◆ Work instructions: If a record holds a picture, leave the picture out, but write out everything else exactly.

◆ Available records:

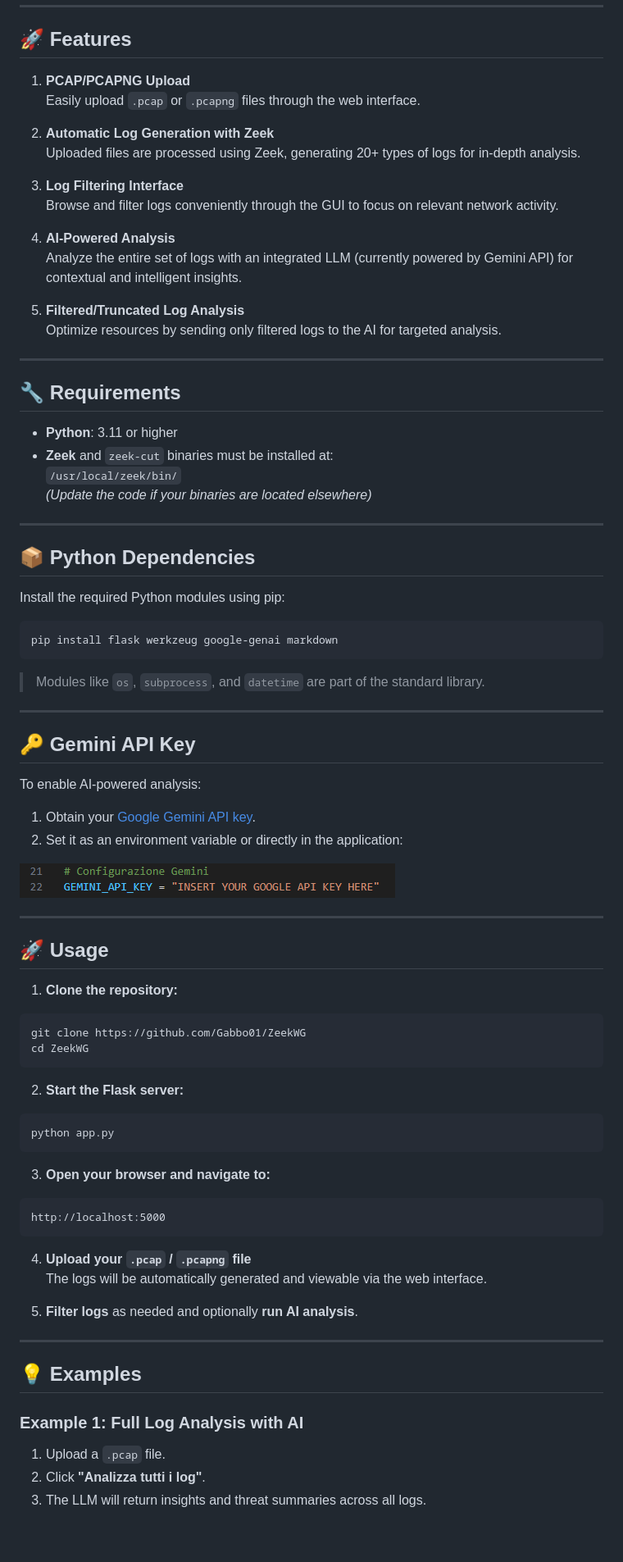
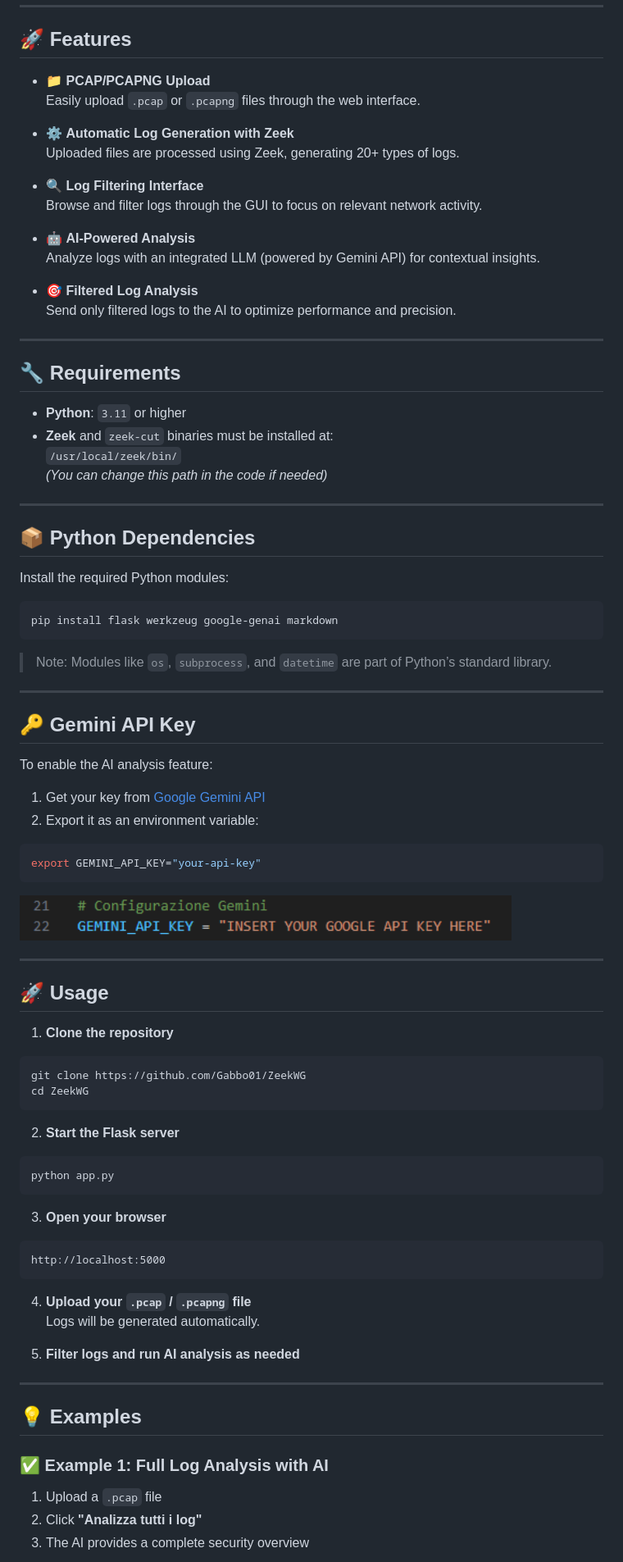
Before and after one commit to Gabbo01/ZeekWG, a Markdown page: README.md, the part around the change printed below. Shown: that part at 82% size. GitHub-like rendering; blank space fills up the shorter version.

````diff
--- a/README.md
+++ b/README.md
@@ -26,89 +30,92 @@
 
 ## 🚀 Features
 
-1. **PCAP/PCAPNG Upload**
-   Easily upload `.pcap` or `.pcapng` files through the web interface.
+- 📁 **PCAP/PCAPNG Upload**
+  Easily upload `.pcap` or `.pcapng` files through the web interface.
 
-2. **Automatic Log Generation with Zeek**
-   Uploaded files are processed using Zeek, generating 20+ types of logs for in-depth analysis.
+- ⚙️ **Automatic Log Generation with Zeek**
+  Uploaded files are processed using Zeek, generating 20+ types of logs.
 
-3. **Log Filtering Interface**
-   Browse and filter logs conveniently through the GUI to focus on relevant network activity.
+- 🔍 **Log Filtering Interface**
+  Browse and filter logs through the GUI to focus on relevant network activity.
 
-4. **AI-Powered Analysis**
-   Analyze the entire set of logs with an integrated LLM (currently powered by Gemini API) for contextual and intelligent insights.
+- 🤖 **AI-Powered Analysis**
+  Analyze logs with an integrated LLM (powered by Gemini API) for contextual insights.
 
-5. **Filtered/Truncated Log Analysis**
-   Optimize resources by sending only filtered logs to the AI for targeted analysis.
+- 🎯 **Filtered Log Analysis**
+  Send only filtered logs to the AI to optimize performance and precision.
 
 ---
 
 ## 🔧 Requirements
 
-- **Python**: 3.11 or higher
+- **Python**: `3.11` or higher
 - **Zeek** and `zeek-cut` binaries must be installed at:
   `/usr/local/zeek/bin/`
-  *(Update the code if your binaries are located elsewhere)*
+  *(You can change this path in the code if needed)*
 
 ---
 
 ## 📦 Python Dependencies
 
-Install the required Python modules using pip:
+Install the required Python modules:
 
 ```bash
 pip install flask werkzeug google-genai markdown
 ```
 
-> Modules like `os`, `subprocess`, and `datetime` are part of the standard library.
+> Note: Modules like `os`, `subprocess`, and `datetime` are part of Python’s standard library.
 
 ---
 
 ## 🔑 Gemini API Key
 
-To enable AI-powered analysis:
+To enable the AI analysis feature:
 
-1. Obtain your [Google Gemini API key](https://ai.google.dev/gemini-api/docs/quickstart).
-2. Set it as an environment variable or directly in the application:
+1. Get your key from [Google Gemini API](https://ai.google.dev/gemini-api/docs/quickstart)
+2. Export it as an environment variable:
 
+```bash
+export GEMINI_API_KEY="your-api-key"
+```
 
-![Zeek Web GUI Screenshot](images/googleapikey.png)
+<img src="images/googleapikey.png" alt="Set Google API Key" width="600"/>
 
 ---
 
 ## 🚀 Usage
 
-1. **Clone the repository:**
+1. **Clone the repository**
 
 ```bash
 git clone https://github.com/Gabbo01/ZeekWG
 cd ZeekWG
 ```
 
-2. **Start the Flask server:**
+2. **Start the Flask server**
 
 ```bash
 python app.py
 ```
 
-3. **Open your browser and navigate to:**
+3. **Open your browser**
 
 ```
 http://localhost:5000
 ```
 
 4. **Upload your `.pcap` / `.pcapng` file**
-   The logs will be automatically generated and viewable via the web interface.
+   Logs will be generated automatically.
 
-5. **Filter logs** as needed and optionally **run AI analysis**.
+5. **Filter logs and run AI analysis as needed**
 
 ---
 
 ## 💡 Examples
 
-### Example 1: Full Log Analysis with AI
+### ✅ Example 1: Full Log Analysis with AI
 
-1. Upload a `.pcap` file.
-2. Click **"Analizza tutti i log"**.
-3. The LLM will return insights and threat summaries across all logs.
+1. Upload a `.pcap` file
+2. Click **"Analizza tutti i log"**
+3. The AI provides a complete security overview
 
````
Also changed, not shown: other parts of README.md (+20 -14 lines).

◆ Task solution:
Before and after one commit to Gabbo01/ZeekWG, a Markdown page: README.md, the part around the change printed below. Shown: that part at 82% size. GitHub-like rendering; blank space fills up the shorter version.

````diff
--- a/README.md
+++ b/README.md
@@ -26,89 +30,92 @@
 
 ## 🚀 Features
 
-1. **PCAP/PCAPNG Upload**
-   Easily upload `.pcap` or `.pcapng` files through the web interface.
+- 📁 **PCAP/PCAPNG Upload**
+  Easily upload `.pcap` or `.pcapng` files through the web interface.
 
-2. **Automatic Log Generation with Zeek**
-   Uploaded files are processed using Zeek, generating 20+ types of logs for in-depth analysis.
+- ⚙️ **Automatic Log Generation with Zeek**
+  Uploaded files are processed using Zeek, generating 20+ types of logs.
 
-3. **Log Filtering Interface**
-   Browse and filter logs conveniently through the GUI to focus on relevant network activity.
+- 🔍 **Log Filtering Interface**
+  Browse and filter logs through the GUI to focus on relevant network activity.
 
-4. **AI-Powered Analysis**
-   Analyze the entire set of logs with an integrated LLM (currently powered by Gemini API) for contextual and intelligent insights.
+- 🤖 **AI-Powered Analysis**
+  Analyze logs with an integrated LLM (powered by Gemini API) for contextual insights.
 
-5. **Filtered/Truncated Log Analysis**
-   Optimize resources by sending only filtered logs to the AI for targeted analysis.
+- 🎯 **Filtered Log Analysis**
+  Send only filtered logs to the AI to optimize performance and precision.
 
 ---
 
 ## 🔧 Requirements
 
-- **Python**: 3.11 or higher
+- **Python**: `3.11` or higher
 - **Zeek** and `zeek-cut` binaries must be installed at:
   `/usr/local/zeek/bin/`
-  *(Update the code if your binaries are located elsewhere)*
+  *(You can change this path in the code if needed)*
 
 ---
 
 ## 📦 Python Dependencies
 
-Install the required Python modules using pip:
+Install the required Python modules:
 
 ```bash
 pip install flask werkzeug google-genai markdown
 ```
 
-> Modules like `os`, `subprocess`, and `datetime` are part of the standard library.
+> Note: Modules like `os`, `subprocess`, and `datetime` are part of Python’s standard library.
 
 ---
 
 ## 🔑 Gemini API Key
 
-To enable AI-powered analysis:
+To enable the AI analysis feature:
 
-1. Obtain your [Google Gemini API key](https://ai.google.dev/gemini-api/docs/quickstart).
-2. Set it as an environment variable or directly in the application:
+1. Get your key from [Google Gemini API](https://ai.google.dev/gemini-api/docs/quickstart)
+2. Export it as an environment variable:
 
+```bash
+export GEMINI_API_KEY="your-api-key"
+```
 
-![Zeek Web GUI Screenshot](images/googleapikey.png)
+<img src="images/googleapikey.png" alt="Set Google API Key" width="600"/>
 
 ---
 
 ## 🚀 Usage
 
-1. **Clone the repository:**
+1. **Clone the repository**
 
 ```bash
 git clone https://github.com/Gabbo01/ZeekWG
 cd ZeekWG
 ```
 
-2. **Start the Flask server:**
+2. **Start the Flask server**
 
 ```bash
 python app.py
 ```
 
-3. **Open your browser and navigate to:**
+3. **Open your browser**
 
 ```
 http://localhost:5000
 ```
 
 4. **Upload your `.pcap` / `.pcapng` file**
-   The logs will be automatically generated and viewable via the web interface.
+   Logs will be generated automatically.
 
-5. **Filter logs** as needed and optionally **run AI analysis**.
+5. **Filter logs and run AI analysis as needed**
 
 ---
 
 ## 💡 Examples
 
-### Example 1: Full Log Analysis with AI
+### ✅ Example 1: Full Log Analysis with AI
 
-1. Upload a `.pcap` file.
-2. Click **"Analizza tutti i log"**.
-3. The LLM will return insights and threat summaries across all logs.
+1. Upload a `.pcap` file
+2. Click **"Analizza tutti i log"**
+3. The AI provides a complete security overview
 
````
Also changed, not shown: other parts of README.md (+20 -14 lines).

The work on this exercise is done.